*ACTION ITEM*: What is needed is an exact copy of the records below, without the pictures.
■ ■ ■ ■
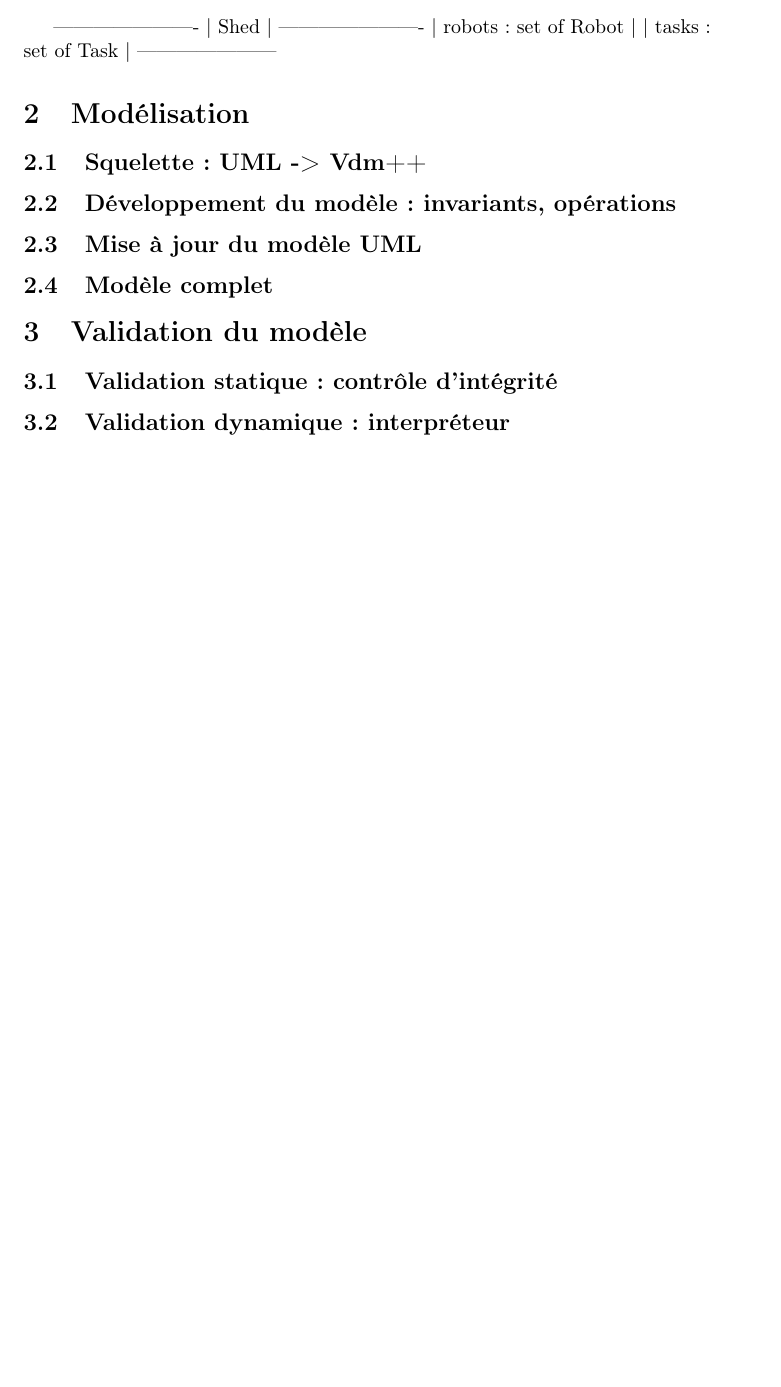
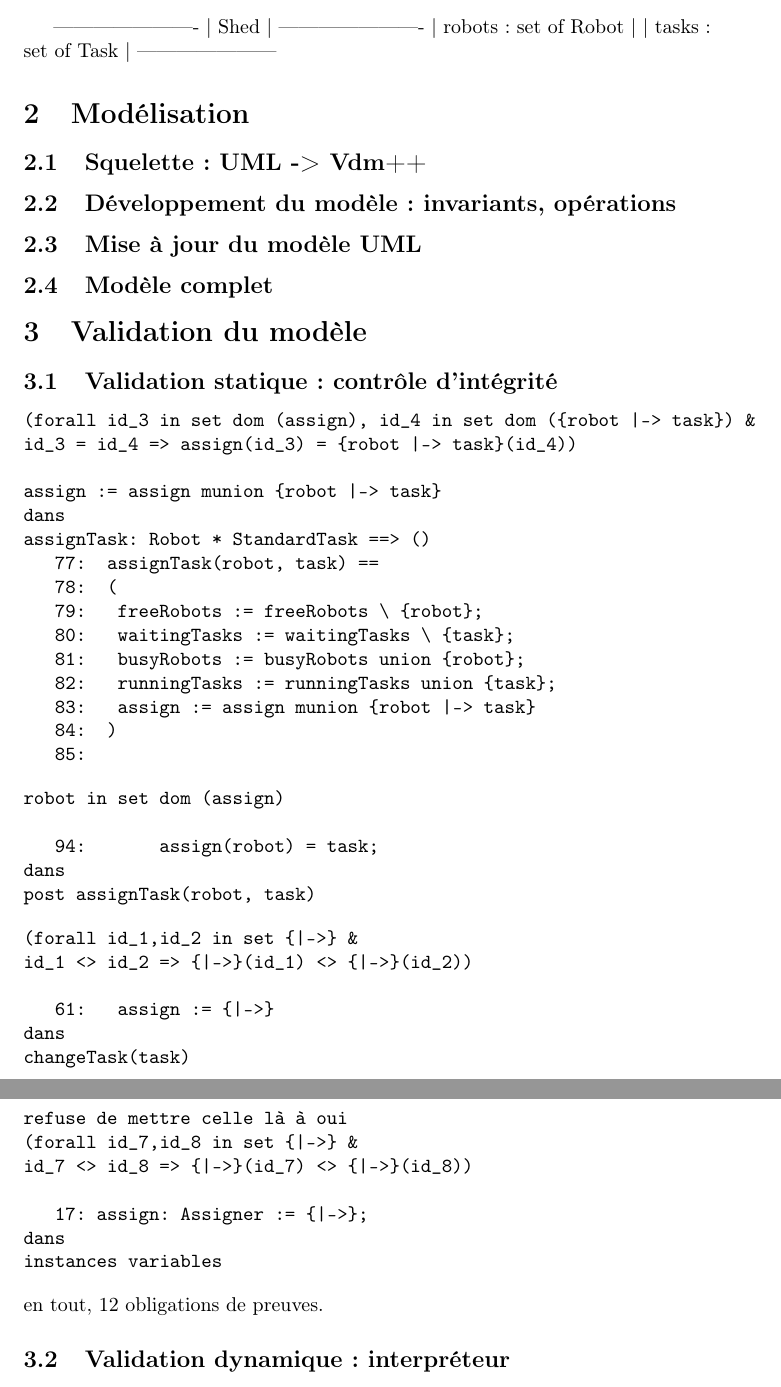
Before and after one commit to shinhermit/Formal_spec, a LaTeX document (VDM/rapport/squeleton.tex): part of page 2 of 2 before the commit and two parts of pages 2 and 3 of 3 after it, the two joined at a grey line, cut so that both start at the same text, the shorter picture padded with empty space. Compiled offline with pdfLaTeX.

Commit message:
Proof obligations

```diff
--- a/VDM/rapport/squeleton.tex
+++ b/VDM/rapport/squeleton.tex
@@ -73,6 +73,48 @@ Opérations nécessaires au contrôle de l'état du système:
 
 \section{Validation du modèle}
 \subsection{Validation statique: contrôle d'intégrité}
+\begin{verbatim}
+(forall id_3 in set dom (assign), id_4 in set dom ({robot |-> task}) &
+id_3 = id_4 => assign(id_3) = {robot |-> task}(id_4))
+
+assign := assign munion {robot |-> task}
+dans
+assignTask: Robot * StandardTask ==> ()
+   77: 	assignTask(robot, task) ==
+   78: 	(
+   79: 		freeRobots := freeRobots \ {robot};
+   80: 		waitingTasks := waitingTasks \ {task};
+   81: 		busyRobots := busyRobots union {robot};
+   82: 		runningTasks := runningTasks union {task};
+   83: 		assign := assign munion {robot |-> task}
+   84: 	)
+   85:
+\end{verbatim}
+\begin{verbatim}
+robot in set dom (assign)
+
+   94: 	     assign(robot) = task;
+dans
+post assignTask(robot, task)
+\end{verbatim}
+\begin{verbatim}
+(forall id_1,id_2 in set {|->} &
+id_1 <> id_2 => {|->}(id_1) <> {|->}(id_2))
+
+   61: 		assign := {|->}
+dans
+changeTask(task)
+\end{verbatim}
+\begin{verbatim}
+refuse de mettre celle là à oui
+(forall id_7,id_8 in set {|->} &
+id_7 <> id_8 => {|->}(id_7) <> {|->}(id_8))
+
+   17: assign: Assigner := {|->};
+dans
+instances variables
+\end{verbatim}
+en tout, 12 obligations de preuves.
 \subsection{Validation dynamique: interpréteur}
 \subsubsection{Instruction de test pour la classe XXX}
 
```
Also changed, not shown: 1 other file.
■ ■ ■ ■
*EXERCISE OUTPUT*:
Before and after one commit to shinhermit/Formal_spec, a LaTeX document (VDM/rapport/squeleton.tex): part of page 2 of 2 before the commit and two parts of pages 2 and 3 of 3 after it, the two joined at a grey line, cut so that both start at the same text, the shorter picture padded with empty space. Compiled offline with pdfLaTeX.

Commit message:
Proof obligations

```diff
--- a/VDM/rapport/squeleton.tex
+++ b/VDM/rapport/squeleton.tex
@@ -73,6 +73,48 @@ Opérations nécessaires au contrôle de l'état du système:
 
 \section{Validation du modèle}
 \subsection{Validation statique: contrôle d'intégrité}
+\begin{verbatim}
+(forall id_3 in set dom (assign), id_4 in set dom ({robot |-> task}) &
+id_3 = id_4 => assign(id_3) = {robot |-> task}(id_4))
+
+assign := assign munion {robot |-> task}
+dans
+assignTask: Robot * StandardTask ==> ()
+   77: 	assignTask(robot, task) ==
+   78: 	(
+   79: 		freeRobots := freeRobots \ {robot};
+   80: 		waitingTasks := waitingTasks \ {task};
+   81: 		busyRobots := busyRobots union {robot};
+   82: 		runningTasks := runningTasks union {task};
+   83: 		assign := assign munion {robot |-> task}
+   84: 	)
+   85:
+\end{verbatim}
+\begin{verbatim}
+robot in set dom (assign)
+
+   94: 	     assign(robot) = task;
+dans
+post assignTask(robot, task)
+\end{verbatim}
+\begin{verbatim}
+(forall id_1,id_2 in set {|->} &
+id_1 <> id_2 => {|->}(id_1) <> {|->}(id_2))
+
+   61: 		assign := {|->}
+dans
+changeTask(task)
+\end{verbatim}
+\begin{verbatim}
+refuse de mettre celle là à oui
+(forall id_7,id_8 in set {|->} &
+id_7 <> id_8 => {|->}(id_7) <> {|->}(id_8))
+
+   17: assign: Assigner := {|->};
+dans
+instances variables
+\end{verbatim}
+en tout, 12 obligations de preuves.
 \subsection{Validation dynamique: interpréteur}
 \subsubsection{Instruction de test pour la classe XXX}
 
```
Also changed, not shown: 1 other file.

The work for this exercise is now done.